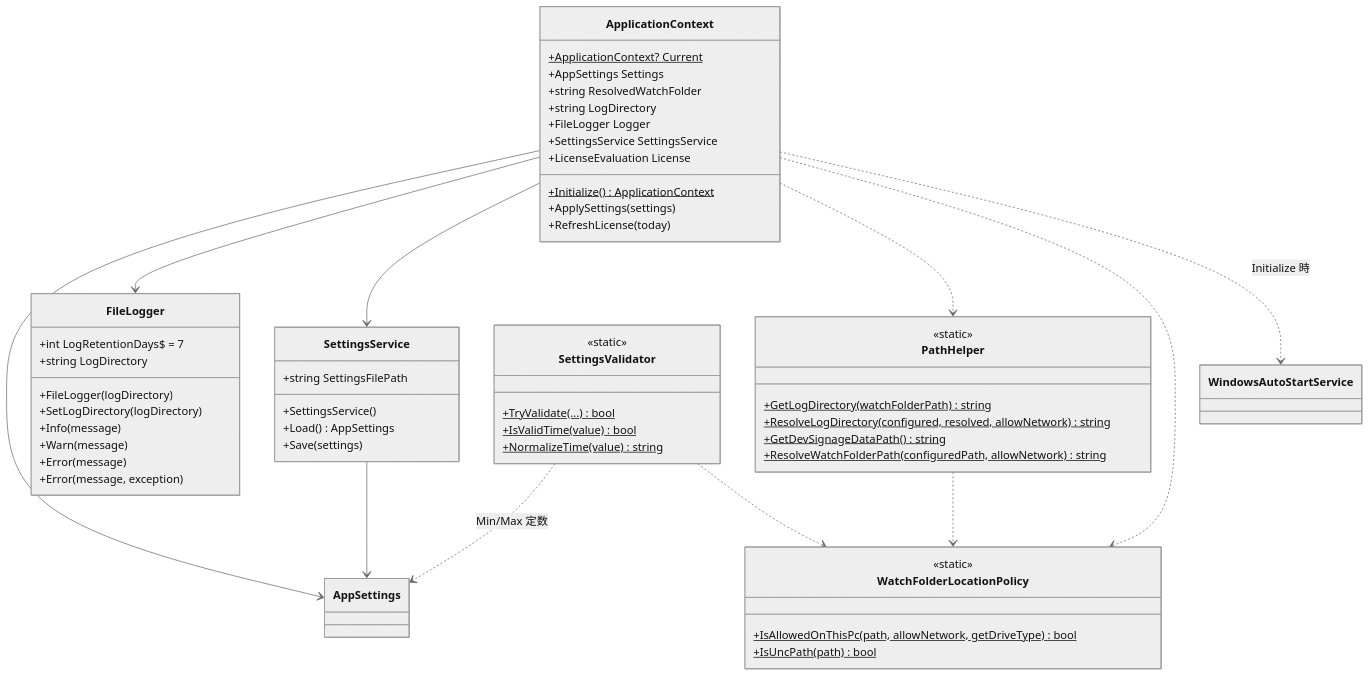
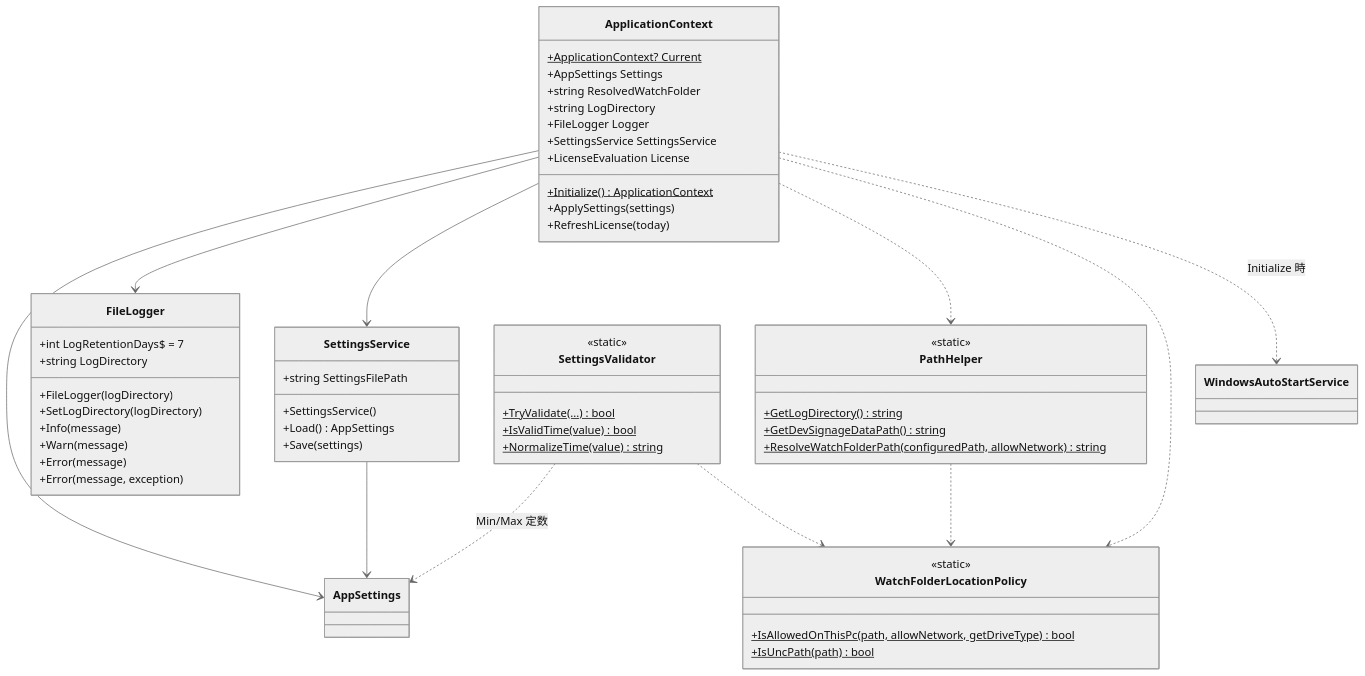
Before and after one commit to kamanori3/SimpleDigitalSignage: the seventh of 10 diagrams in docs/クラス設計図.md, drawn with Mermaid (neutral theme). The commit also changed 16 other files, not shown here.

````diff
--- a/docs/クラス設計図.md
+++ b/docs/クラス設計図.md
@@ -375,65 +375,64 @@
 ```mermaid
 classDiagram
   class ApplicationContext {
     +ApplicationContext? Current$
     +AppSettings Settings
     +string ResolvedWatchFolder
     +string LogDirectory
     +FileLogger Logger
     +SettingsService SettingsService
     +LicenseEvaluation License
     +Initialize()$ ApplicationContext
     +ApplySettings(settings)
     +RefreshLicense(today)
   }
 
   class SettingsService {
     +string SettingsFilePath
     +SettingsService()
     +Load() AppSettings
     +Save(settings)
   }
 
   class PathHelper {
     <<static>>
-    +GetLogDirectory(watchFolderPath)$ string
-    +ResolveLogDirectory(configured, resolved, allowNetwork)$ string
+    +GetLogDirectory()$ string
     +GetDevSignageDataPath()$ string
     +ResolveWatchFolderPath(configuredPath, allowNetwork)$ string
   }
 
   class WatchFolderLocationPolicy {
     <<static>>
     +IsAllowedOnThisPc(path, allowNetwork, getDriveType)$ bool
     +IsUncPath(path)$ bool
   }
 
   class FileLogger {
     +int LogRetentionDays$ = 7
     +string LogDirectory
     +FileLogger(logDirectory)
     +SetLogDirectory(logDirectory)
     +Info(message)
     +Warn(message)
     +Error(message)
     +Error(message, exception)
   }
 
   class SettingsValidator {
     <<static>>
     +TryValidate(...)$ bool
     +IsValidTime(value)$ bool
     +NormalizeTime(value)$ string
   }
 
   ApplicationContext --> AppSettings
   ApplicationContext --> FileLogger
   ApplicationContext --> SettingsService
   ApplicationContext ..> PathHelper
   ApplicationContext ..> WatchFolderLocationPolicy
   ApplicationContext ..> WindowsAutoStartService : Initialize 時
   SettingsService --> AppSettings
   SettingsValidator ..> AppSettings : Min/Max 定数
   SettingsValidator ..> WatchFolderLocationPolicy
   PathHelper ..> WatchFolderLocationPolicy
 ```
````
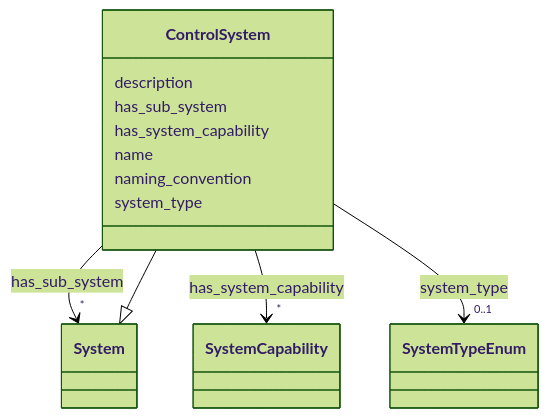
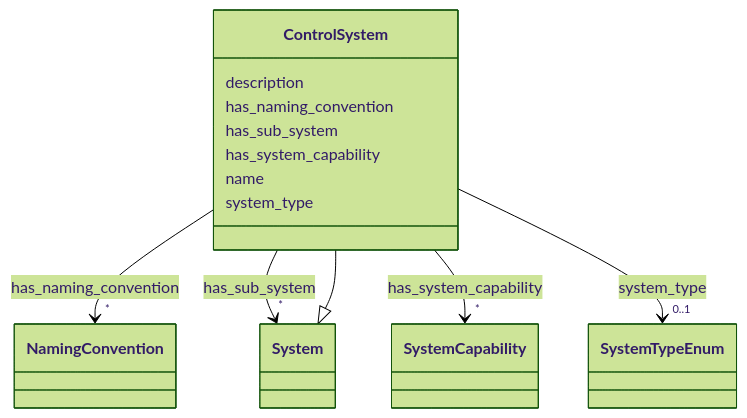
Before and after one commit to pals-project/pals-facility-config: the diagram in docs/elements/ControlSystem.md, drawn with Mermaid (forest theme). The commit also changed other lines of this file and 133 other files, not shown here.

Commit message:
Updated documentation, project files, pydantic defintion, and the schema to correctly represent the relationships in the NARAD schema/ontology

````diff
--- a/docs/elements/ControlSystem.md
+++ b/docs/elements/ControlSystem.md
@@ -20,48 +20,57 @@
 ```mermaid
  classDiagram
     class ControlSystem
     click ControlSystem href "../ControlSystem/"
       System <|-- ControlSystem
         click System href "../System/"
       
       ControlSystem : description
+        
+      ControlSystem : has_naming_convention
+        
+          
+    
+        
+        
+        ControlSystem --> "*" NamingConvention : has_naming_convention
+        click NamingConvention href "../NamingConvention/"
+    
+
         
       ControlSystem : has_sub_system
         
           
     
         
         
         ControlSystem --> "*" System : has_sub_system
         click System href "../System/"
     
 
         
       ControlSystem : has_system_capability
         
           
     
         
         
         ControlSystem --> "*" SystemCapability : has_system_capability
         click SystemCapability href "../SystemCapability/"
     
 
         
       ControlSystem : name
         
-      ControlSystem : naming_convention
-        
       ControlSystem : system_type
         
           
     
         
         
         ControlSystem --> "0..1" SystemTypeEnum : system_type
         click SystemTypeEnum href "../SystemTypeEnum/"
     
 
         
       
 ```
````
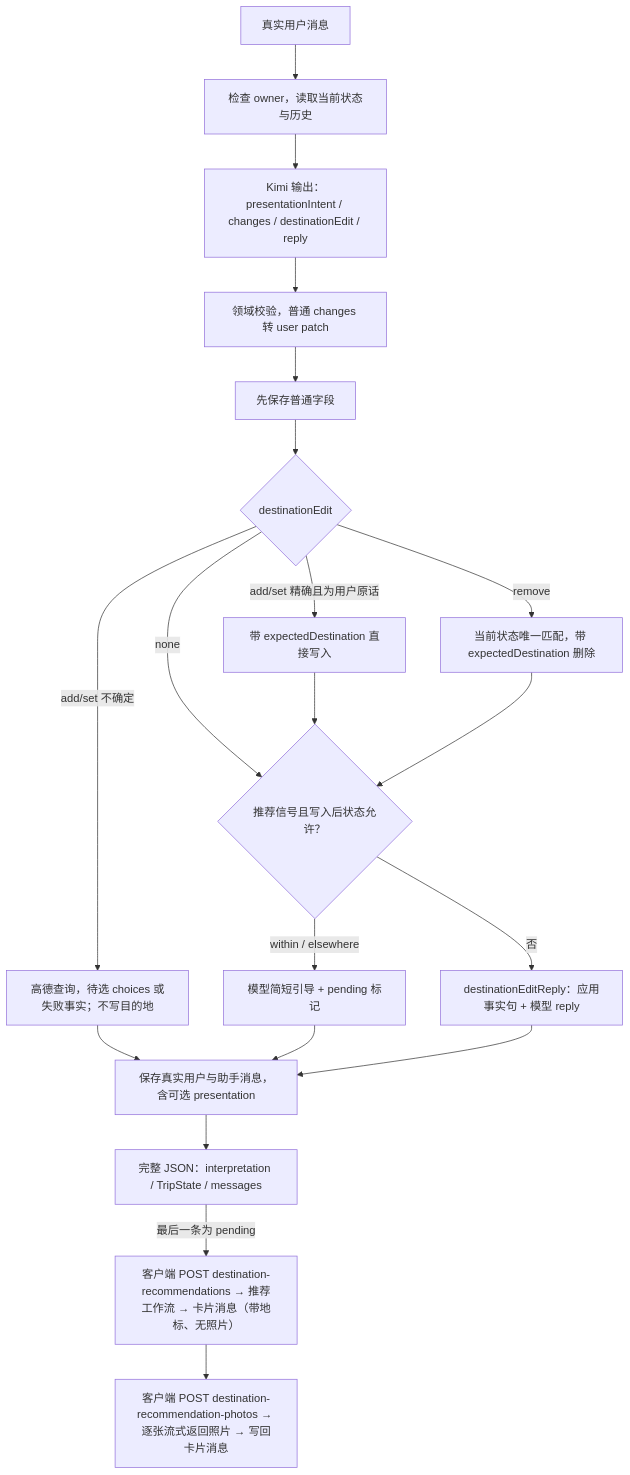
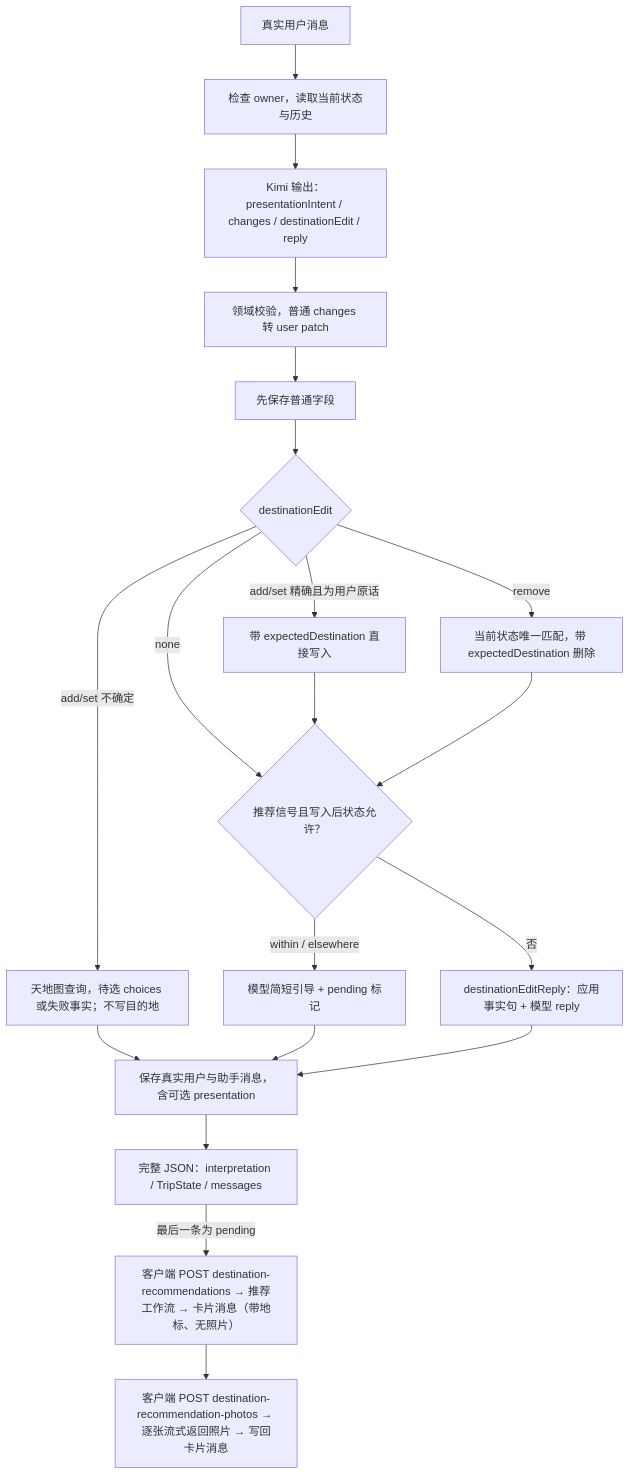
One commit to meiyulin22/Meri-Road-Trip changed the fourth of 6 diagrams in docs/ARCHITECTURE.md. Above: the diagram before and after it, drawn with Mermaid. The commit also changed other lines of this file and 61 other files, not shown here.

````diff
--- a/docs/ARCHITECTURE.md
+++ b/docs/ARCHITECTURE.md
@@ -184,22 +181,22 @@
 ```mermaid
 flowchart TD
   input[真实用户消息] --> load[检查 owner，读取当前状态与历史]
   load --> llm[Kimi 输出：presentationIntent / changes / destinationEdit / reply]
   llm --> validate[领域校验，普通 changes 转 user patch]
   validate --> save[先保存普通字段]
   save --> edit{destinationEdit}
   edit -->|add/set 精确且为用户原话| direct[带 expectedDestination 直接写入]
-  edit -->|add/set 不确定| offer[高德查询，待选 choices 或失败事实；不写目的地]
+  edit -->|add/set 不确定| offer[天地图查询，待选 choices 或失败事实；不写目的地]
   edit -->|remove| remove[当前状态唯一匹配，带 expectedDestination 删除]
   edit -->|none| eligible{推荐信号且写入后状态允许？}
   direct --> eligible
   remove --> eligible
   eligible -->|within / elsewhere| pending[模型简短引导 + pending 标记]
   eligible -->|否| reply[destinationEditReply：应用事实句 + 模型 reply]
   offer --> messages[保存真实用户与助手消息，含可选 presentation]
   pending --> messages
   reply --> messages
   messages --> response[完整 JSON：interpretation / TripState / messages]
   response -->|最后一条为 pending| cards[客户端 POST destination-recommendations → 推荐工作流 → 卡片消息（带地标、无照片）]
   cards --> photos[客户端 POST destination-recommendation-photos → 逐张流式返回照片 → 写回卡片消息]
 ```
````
· · ·
Please report all lines in the entries where "eligible" appears.

   edit -->|none| eligible{推荐信号且写入后状态允许？}
   direct --> eligible
   remove --> eligible
   eligible -->|within / elsewhere| pending[模型简短引导 + pending 标记]
   eligible -->|否| reply[destinationEditReply：应用事实句 + 模型 reply]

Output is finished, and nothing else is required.